All day, I found myself replaying the bread's texture and flavor in my mind, savoring it again in memory. Even the slow deliberateness with which I had been forced to eat became a source of remembered pleasure, as was the fact that the slice I ate was smaller than I would have liked, leaving me wanting more.



Paradoxically, what I most enjoyed about the meal were the very qualities I might have expected to put me off, which is so often the case. A meal that hits all the expected notes (or worse, one note) is often disappointing, and certainly unmemorable, like a chocolate chip cookie made with overly-sweet chocolate chips, and no salt. By contrast, some of the most enjoyable things in a dish can sometimes be the unexpected - a sour note when you are expecting sweet; a texture that forces you to work hard; even, occasionally, a dish that is lacking enough of a key ingredient (like a chocolate mousse that's deliciously bitter but not quite sweet enough), leaving you slightly dissatisfied, and subconsciously pining for whatever was missing.


In a classic dish like basil pesto, the astringent, bittersweet flavor of the basil is counterbalanced by the rich fruitiness of the olive oil, the pepperiness of the garlic, the umami richness of the Parmigiano-Reggiano, and the relative blandness of the pinenuts and pasta, creating an explosion of taste, touch, and aroma that commands the attention and leaves the eater craving more - as it always did when my mother used to make pesto for family lunches at weekends, and my sisters and I would rush to the table in anxious anticipation.

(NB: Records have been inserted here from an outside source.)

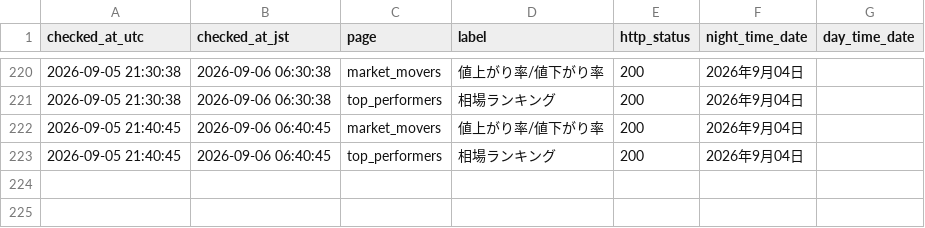
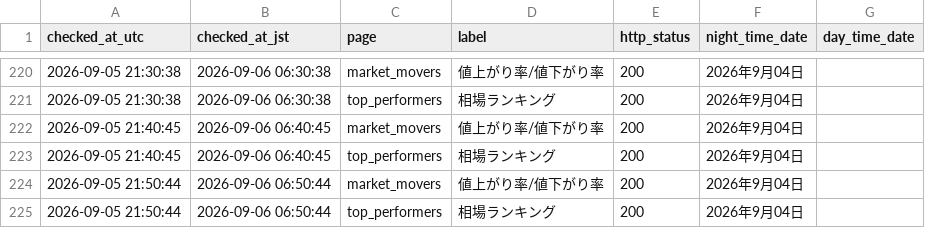
Before and after one commit to kou-ai-agent/pts-monitor, a CSV file: japannext_freshness_log.csv, drawn as a sheet; only a part is shown, gaps mark what is left out; the diff names each change by its address in the sheet, - before the commit and + after, or states it on an @@ line.

```diff
--- a/japannext_freshness_log.csv
+++ b/japannext_freshness_log.csv
+row 224: 2026-09-05 21:50:44 | 2026-09-06 06:50:44 | market_movers | 値上がり率/値下がり率 | 200 | 2026年9月04日
+row 225: 2026-09-05 21:50:44 | 2026-09-06 06:50:44 | top_performers | 相場ランキング | 200 | 2026年9月04日
```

Somehow, it my mother never quite made enough, so my sisters and I would trade strands of garlicky green spaghetti back and forth, watching each other like hawks for signs that one of us had taken more than our share. But we never thought to complain about the restrained amount of pesto pasta my mother always served, or begged her to make more. Deep down, I suspect, we knew that part of the pleasure of eating came from savoring each bite, knowing we would inevitably be left wanting more, and it was perfect that way.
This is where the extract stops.